We've updated our Privacy Policy to make it clearer how we use your personal data.

We use cookies to provide you with a better experience. You can read our Cookie Policy here.

Advertisement
Sex differences in brain may underlie neurodevelopmental disorders more common in males
News

Sex differences in brain may underlie neurodevelopmental disorders more common in males

Sex differences in brain may underlie neurodevelopmental disorders more common in males
News

Sex differences in brain may underlie neurodevelopmental disorders more common in males

Read time:
 

Want a FREE PDF version of This News Story?

Complete the form below and we will email you a PDF version of "Sex differences in brain may underlie neurodevelopmental disorders more common in males"

First Name*
Last Name*
Email Address*
Country*
Company Type*
Job Function*
Would you like to receive further email communication from Technology Networks?

Technology Networks Ltd. needs the contact information you provide to us to contact you about our products and services. You may unsubscribe from these communications at any time. For information on how to unsubscribe, as well as our privacy practices and commitment to protecting your privacy, check out our Privacy Policy

Many early-onset neurodevelopmental disorders, including autism spectrum disorders, are more common in males than females. The origin of this gender bias is not understood, partially due to a major gap in research on sex differences regarding how the brain typically develops.

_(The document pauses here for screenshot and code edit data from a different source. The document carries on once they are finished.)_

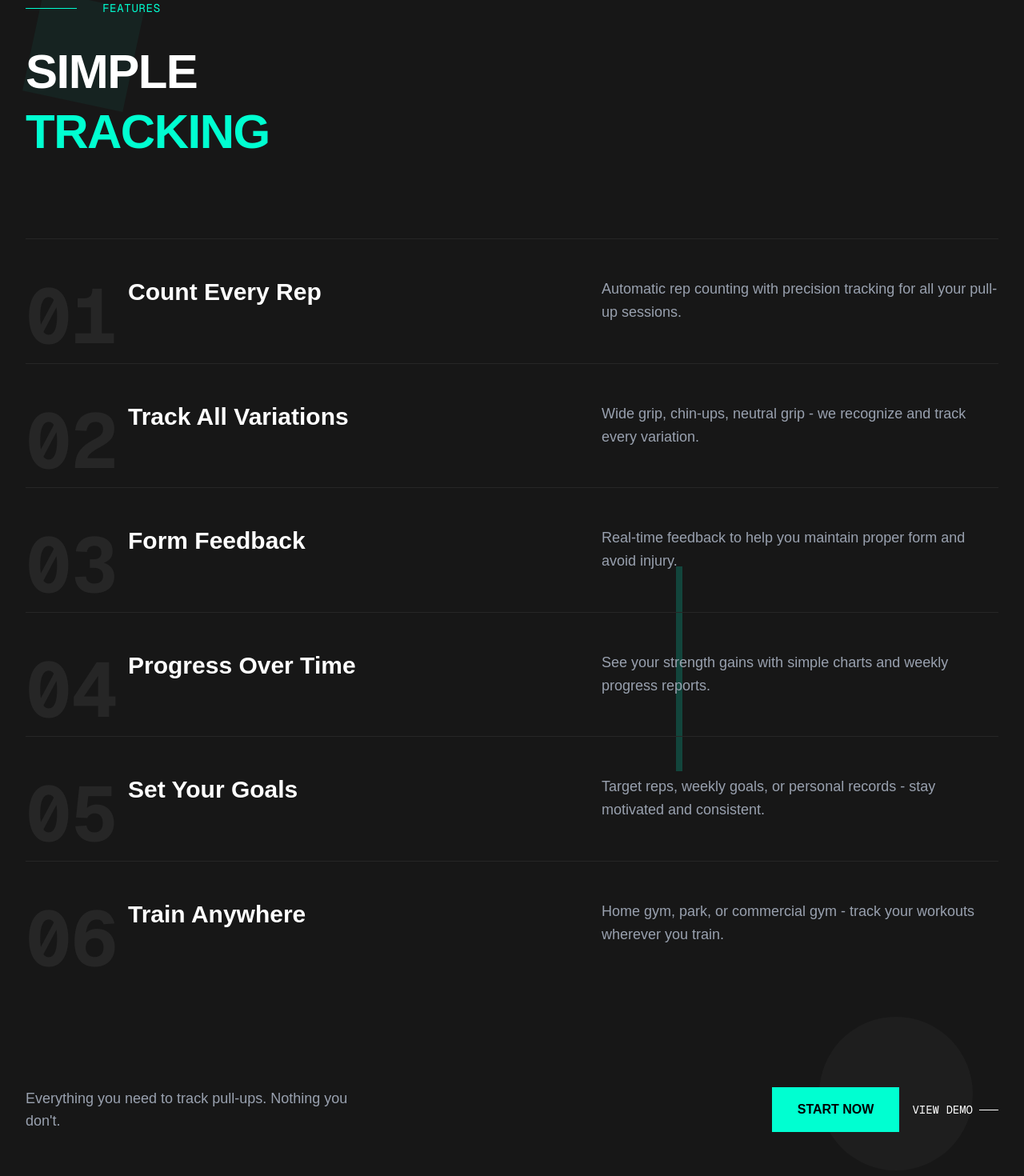
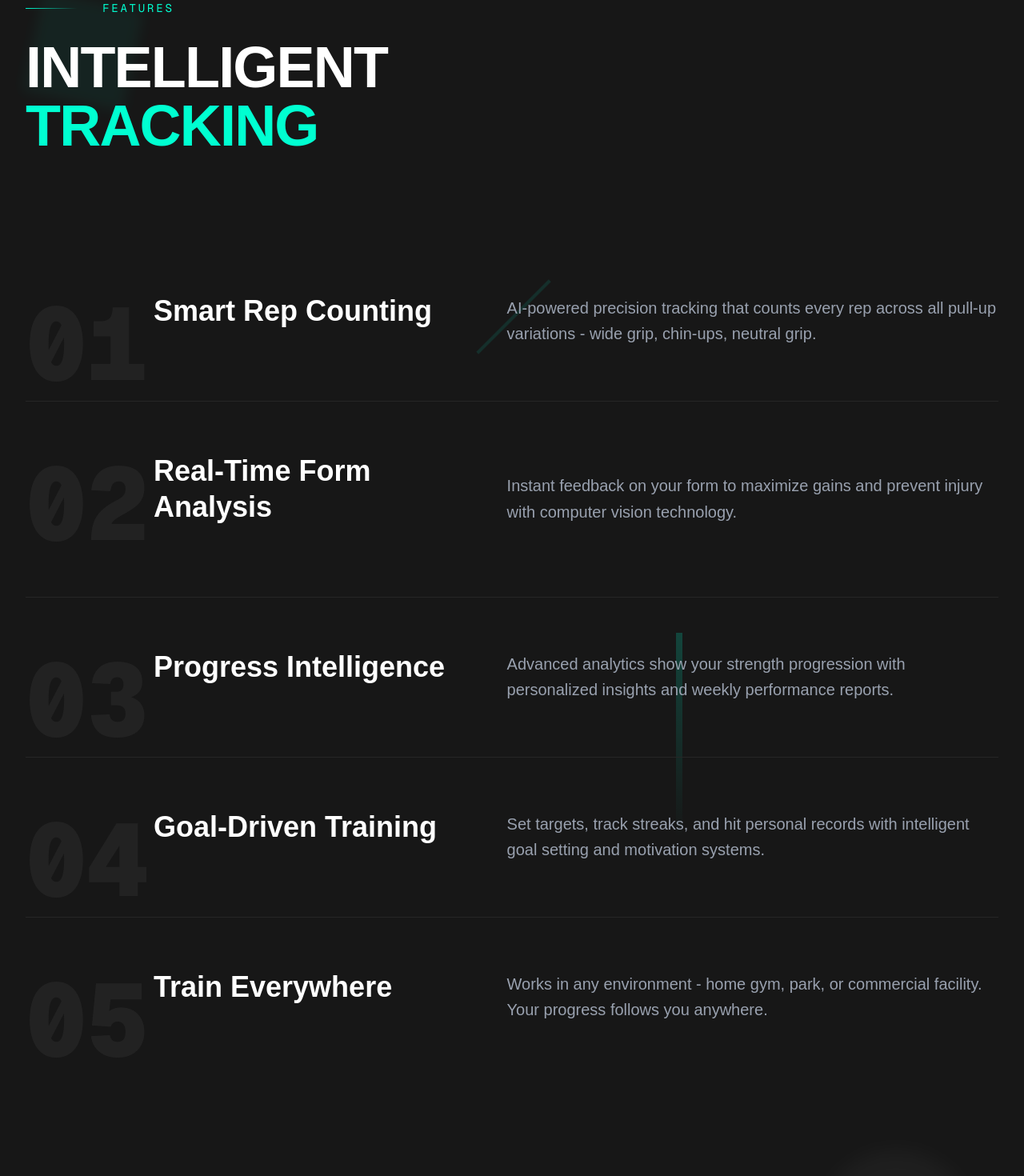
Before and after one commit to JDelott/pullup, a Next.js app: page / in a window 1280 px wide. Shown: the part 980-2450 px from the top of the page at 80% size. Built offline with nearby package versions, Linux system fonts and the light colour scheme.

Commit message:
updated features for test

```diff
--- a/src/components/Features.tsx
+++ b/src/components/Features.tsx
@@ -3,121 +3,121 @@ import React from 'react';
 const Features = () => {
   const features = [
     {
-      title: "Count Every Rep",
-      description: "Automatic rep counting with precision tracking for all your pull-up sessions.",
+      title: "Smart Rep Counting",
+      description: "AI-powered precision tracking that counts every rep across all pull-up variations - wide grip, chin-ups, neutral grip.",
       number: "01"
     },
     {
-      title: "Track All Variations",
-      description: "Wide grip, chin-ups, neutral grip - we recognize and track every variation.",
+      title: "Real-Time Form Analysis",
+      description: "Instant feedback on your form to maximize gains and prevent injury with computer vision technology.",
       number: "02"
     },
     {
-      title: "Form Feedback",
-      description: "Real-time feedback to help you maintain proper form and avoid injury.",
+      title: "Progress Intelligence",
+      description: "Advanced analytics show your strength progression with personalized insights and weekly performance reports.",
       number: "03"
     },
     {
-      title: "Progress Over Time",
-      description: "See your strength gains with simple charts and weekly progress reports.",
+      title: "Goal-Driven Training",
+      description: "Set targets, track streaks, and hit personal records with intelligent goal setting and motivation systems.",
       number: "04"
     },
     {
-      title: "Set Your Goals",
-      description: "Target reps, weekly goals, or personal records - stay motivated and consistent.",
+      title: "Train Everywhere",
+      description: "Works in any environment - home gym, park, or commercial facility. Your progress follows you anywhere.",
       number: "05"
-    },
-    {
-      title: "Train Anywhere",
-      description: "Home gym, park, or commercial gym - track your workouts wherever you train.",
-      number: "06"
     }
   ];
 
   return (
     <section className="py-32 bg-neutral-900 relative overflow-hidden">
-      {/* Abstract geometric background elements */}
-      <div className="absolute inset-0">
-        <div className="absolute top-32 left-10 w-32 h-32 bg-[#00FFD1] opacity-5 rotate-12"></div>
-        <div className="absolute bottom-20 right-16 w-48 h-48 bg-white opacity-3 rounded-full"></div>
-        <div className="absolute top-1/2 right-1/3 w-2 h-64 bg-[#00FFD1] opacity-20"></div>
+      <div className="absolute inset-0 pointer-events-none">
+        <div className="absolute top-32 left-10 w-32 h-32 bg-[#00FFD1] opacity-5 rotate-12 blur-sm"></div>
+        <div className="absolute bottom-20 right-16 w-48 h-48 bg-white opacity-3 rounded-full blur-md"></div>
+        <div className="absolute top-1/2 right-1/3 w-2 h-64 bg-gradient-to-b from-[#00FFD1] to-transparent opacity-20"></div>
+        <div className="absolute top-1/4 left-1/2 w-1 h-32 bg-[#00FFD1] opacity-10 rotate-45"></div>
       </div>
 
       <div className="max-w-7xl mx-auto px-4 sm:px-6 lg:px-8 relative">
-        {/* Section Header */}
-        <div className="mb-24">
+        <div className="mb-28">
           <div className="flex items-center gap-8 mb-8">
-            <div className="w-16 h-px bg-[#00FFD1]"></div>
-            <span className="text-[#00FFD1] font-mono text-sm tracking-wider">FEATURES</span>
+            <div className="w-16 h-px bg-gradient-to-r from-[#00FFD1] to-transparent"></div>
+            <span className="text-[#00FFD1] font-mono text-sm tracking-[0.2em] uppercase">Features</span>
           </div>
-          <h2 className="text-6xl font-bold text-white tracking-tight leading-tight">
-            SIMPLE
-            <span className="block text-[#00FFD1]">TRACKING</span>
+          <h2 className="text-7xl font-black text-white tracking-tight leading-[0.9]">
+            INTELLIGENT
+            <span className="block text-[#00FFD1] mt-2">TRACKING</span>
           </h2>
         </div>
 
-        {/* Features List */}
         <div className="space-y-0">
           {features.map((feature, index) => (
             <div
               key={index}
-              className="group border-t border-neutral-800 py-12 hover:bg-neutral-800/30
-                transition-all duration-500 relative"
+              className="group border-t border-neutral-800 first:border-t-0 py-16
+                hover:bg-gradient-to-r hover:from-neutral-800/20 hover:to-transparent
+                transition-all duration-700 relative cursor-pointer"
             >
-              {/* Feature Number */}
-              <div className="absolute left-0 top-12">
-                <span className="text-8xl font-bold text-neutral-800 group-hover:text-[#00FFD1]/20
-                  transition-colors duration-500 font-mono">
+              <div className="absolute left-0 top-16 select-none">
+                <span className="text-9xl font-black text-neutral-800/80
+                  group-hover:text-[#00FFD1]/30 transition-all duration-700
+                  font-mono group-hover:scale-110 origin-left">
                   {feature.number}
                 </span>
               </div>
 
-              {/* Content */}
-              <div className="ml-32 grid grid-cols-1 lg:grid-cols-2 gap-8 items-start">
-                <div>
-                  <h3 className="text-3xl font-bold text-white mb-4 group-hover:text-[#00FFD1]
-                    transition-colors duration-300">
+              <div className="ml-40 grid grid-cols-1 lg:grid-cols-5 gap-12 items-center">
+                <div className="lg:col-span-2">
+                  <h3 className="text-4xl font-bold text-white mb-6
+                    group-hover:text-[#00FFD1] transition-all duration-500
+                    leading-tight">
                     {feature.title}
                   </h3>
-                  <div className="w-12 h-px bg-[#00FFD1] opacity-0 group-hover:opacity-100
-                    transition-opacity duration-300"></div>
+                  <div className="w-16 h-0.5 bg-[#00FFD1] transform scale-x-0
+                    group-hover:scale-x-100 transition-transform duration-500
+                    origin-left"></div>
                 </div>
 
-                <div className="lg:pl-8">
-                  <p className="text-gray-400 text-lg leading-relaxed group-hover:text-gray-300
-                    transition-colors duration-300">
+                <div className="lg:col-span-3">
+                  <p className="text-gray-400 text-xl leading-relaxed
+                    group-hover:text-gray-200 transition-colors duration-500">
                     {feature.description}
                   </p>
                 </div>
               </div>
 
-              {/* Hover indicator */}
-              <div className="absolute right-8 top-1/2 -translate-y-1/2 opacity-0
-                group-hover:opacity-100 transition-all duration-300 transform
-                translate-x-4 group-hover:translate-x-0">
-                <div className="w-8 h-px bg-[#00FFD1]"></div>
+              <div className="absolute right-8 top-1/2 -translate-y-1/2
+                opacity-0 group-hover:opacity-100 transition-all duration-500
+                transform translate-x-8 group-hover:translate-x-0">
+                <div className="flex items-center gap-3">
+                  <div className="w-12 h-px bg-[#00FFD1]"></div>
+                  <div className="w-2 h-2 bg-[#00FFD1] rotate-45"></div>
+                </div>
               </div>
             </div>
           ))}
         </div>
 
-        {/* Bottom section */}
-        <div className="mt-32 flex flex-col lg:flex-row justify-between items-start lg:items-end gap-8">
-          <div>
-            <p className="text-gray-400 text-lg max-w-md">
-              Everything you need to track pull-ups. Nothing you don't.
+        <div className="mt-40 flex flex-col lg:flex-row justify-between items-start lg:items-end gap-12">
+          <div className="max-w-lg">
+            <p className="text-gray-400 text-xl leading-relaxed mb-4">
+              Everything you need to master pull-ups.
+            </p>
+            <p className="text-gray-500 text-lg">
+              Nothing you don't.
             </p>
           </div>
 
-          <div className="flex items-center gap-4">
-            <button className="px-8 py-4 bg-[#00FFD1] text-black font-bold
-              hover:bg-[#1AFFD6] transition-colors">
-              START NOW
+          <div className="flex flex-col sm:flex-row items-start sm:items-center gap-6">
+            <button className="px-10 py-5 bg-[#00FFD1] text-black font-bold text-lg
+              hover:bg-[#1AFFD6] hover:shadow-lg hover:shadow-[#00FFD1]/20
+              transition-all duration-300 transform hover:-translate-y-0.5">
+              START TRACKING
             </button>
-            <div className="flex items-center gap-2 text-white hover:text-[#00FFD1]
-              transition-colors cursor-pointer">
-              <span className="font-mono text-sm">VIEW DEMO</span>
-              <div className="w-6 h-px bg-current"></div>
+            <div className="flex items-center gap-3 text-white hover:text-[#00FFD1]
+              transition-colors duration-300 cursor-pointer group">
+              <span className="font-mono text-sm tracking-wider">WATCH DEMO</span>
+              <div className="w-8 h-px bg-current group-hover:w-12 transition-all duration-300"></div>
             </div>
           </div>
         </div>
```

According to a new study presented this week (Dec 6-10, 2015) at the annual meeting of the American College of Neuropsychopharmacology in Hollywood, Florida, US, female infants have larger volumes of gray matter around the temporal-parietal junction of the brain than males at the time of birth. The temporal-parietal junction, or TP/TPJ, which is found under the temporal bones near the ears, integrates the processing of social information as expressed in others' faces and voices, a function that is impaired in those with autism spectrum disorders. Sex differences in this area of the brain may be a clue as to why males are at higher risk for certain forms of autism spectrum disorders. Dr. Rebecca Knickmeyer's group at the University of North Carolina Chapel Hill has been characterizing sex differences in brain development in a group of over 800 normal newborns, who are assessed until they are 2 years old, using brain imaging and measures of sex hormones in saliva.


Another main finding in Dr. Knickmeyer's work is that by the age of two, myelination of long fiber tracks in the brain is more developed in males than in females. Dr. Knickmeyer has also shown that a genetic disorder that only occurs in females - Turner syndrome, which is marked by the partial or complete loss of one of the two X sex chromosomes that females have, also involves a significant decrease in brain volume in inferior parietal lobes (just above the TPJ). This suggests that inferior parietal lobe volume can be influenced, at least in females, by sex chromosomes.


Note: Material may have been edited for length and content. For further information, please contact the cited source.

American College of Neuropsychopharmacology (ACNP)


ACNP 50th Annual Meeting


Advertisement